* [Problem to work on]: Of the lines below, write out exactly those from the line with "Before and after one commit to Sammy-F/IaaGeoDataCleaning, a" through the line with "2 other files.", both included, and skip the rest.

[Version comparison data]
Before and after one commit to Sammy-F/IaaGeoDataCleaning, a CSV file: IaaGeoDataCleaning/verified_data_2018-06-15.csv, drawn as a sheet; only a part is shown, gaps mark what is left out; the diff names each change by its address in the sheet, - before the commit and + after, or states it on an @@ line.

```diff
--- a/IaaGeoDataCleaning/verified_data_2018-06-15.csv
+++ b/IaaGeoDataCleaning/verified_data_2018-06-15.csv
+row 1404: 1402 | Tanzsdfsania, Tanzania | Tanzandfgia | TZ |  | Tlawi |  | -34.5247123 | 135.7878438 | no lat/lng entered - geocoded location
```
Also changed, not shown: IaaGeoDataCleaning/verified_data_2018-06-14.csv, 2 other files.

* * *

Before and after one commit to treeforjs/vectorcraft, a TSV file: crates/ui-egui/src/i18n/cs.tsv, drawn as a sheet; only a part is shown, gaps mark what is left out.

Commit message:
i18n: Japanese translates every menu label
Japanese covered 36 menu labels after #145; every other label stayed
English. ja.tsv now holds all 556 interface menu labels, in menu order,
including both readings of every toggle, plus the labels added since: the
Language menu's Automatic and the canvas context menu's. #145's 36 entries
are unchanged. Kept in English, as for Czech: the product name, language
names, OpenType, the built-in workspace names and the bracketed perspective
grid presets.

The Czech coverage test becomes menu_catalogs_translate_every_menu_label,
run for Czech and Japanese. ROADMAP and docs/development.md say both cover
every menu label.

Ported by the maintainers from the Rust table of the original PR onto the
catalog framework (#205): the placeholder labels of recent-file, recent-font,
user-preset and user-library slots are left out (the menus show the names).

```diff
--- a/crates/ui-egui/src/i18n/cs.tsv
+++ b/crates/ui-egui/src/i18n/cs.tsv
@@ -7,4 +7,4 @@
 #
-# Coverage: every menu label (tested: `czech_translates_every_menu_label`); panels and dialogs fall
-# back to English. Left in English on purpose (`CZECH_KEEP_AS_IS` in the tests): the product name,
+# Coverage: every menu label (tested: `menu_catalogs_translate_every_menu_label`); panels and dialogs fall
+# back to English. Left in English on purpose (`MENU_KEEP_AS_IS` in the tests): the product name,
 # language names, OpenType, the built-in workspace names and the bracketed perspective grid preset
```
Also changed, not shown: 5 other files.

* [Response to the exercise]:
Before and after one commit to Sammy-F/IaaGeoDataCleaning, a CSV file: IaaGeoDataCleaning/verified_data_2018-06-15.csv, drawn as a sheet; only a part is shown, gaps mark what is left out; the diff names each change by its address in the sheet, - before the commit and + after, or states it on an @@ line.

```diff
--- a/IaaGeoDataCleaning/verified_data_2018-06-15.csv
+++ b/IaaGeoDataCleaning/verified_data_2018-06-15.csv
+row 1404: 1402 | Tanzsdfsania, Tanzania | Tanzandfgia | TZ |  | Tlawi |  | -34.5247123 | 135.7878438 | no lat/lng entered - geocoded location
```
Also changed, not shown: IaaGeoDataCleaning/verified_data_2018-06-14.csv, 2 other files.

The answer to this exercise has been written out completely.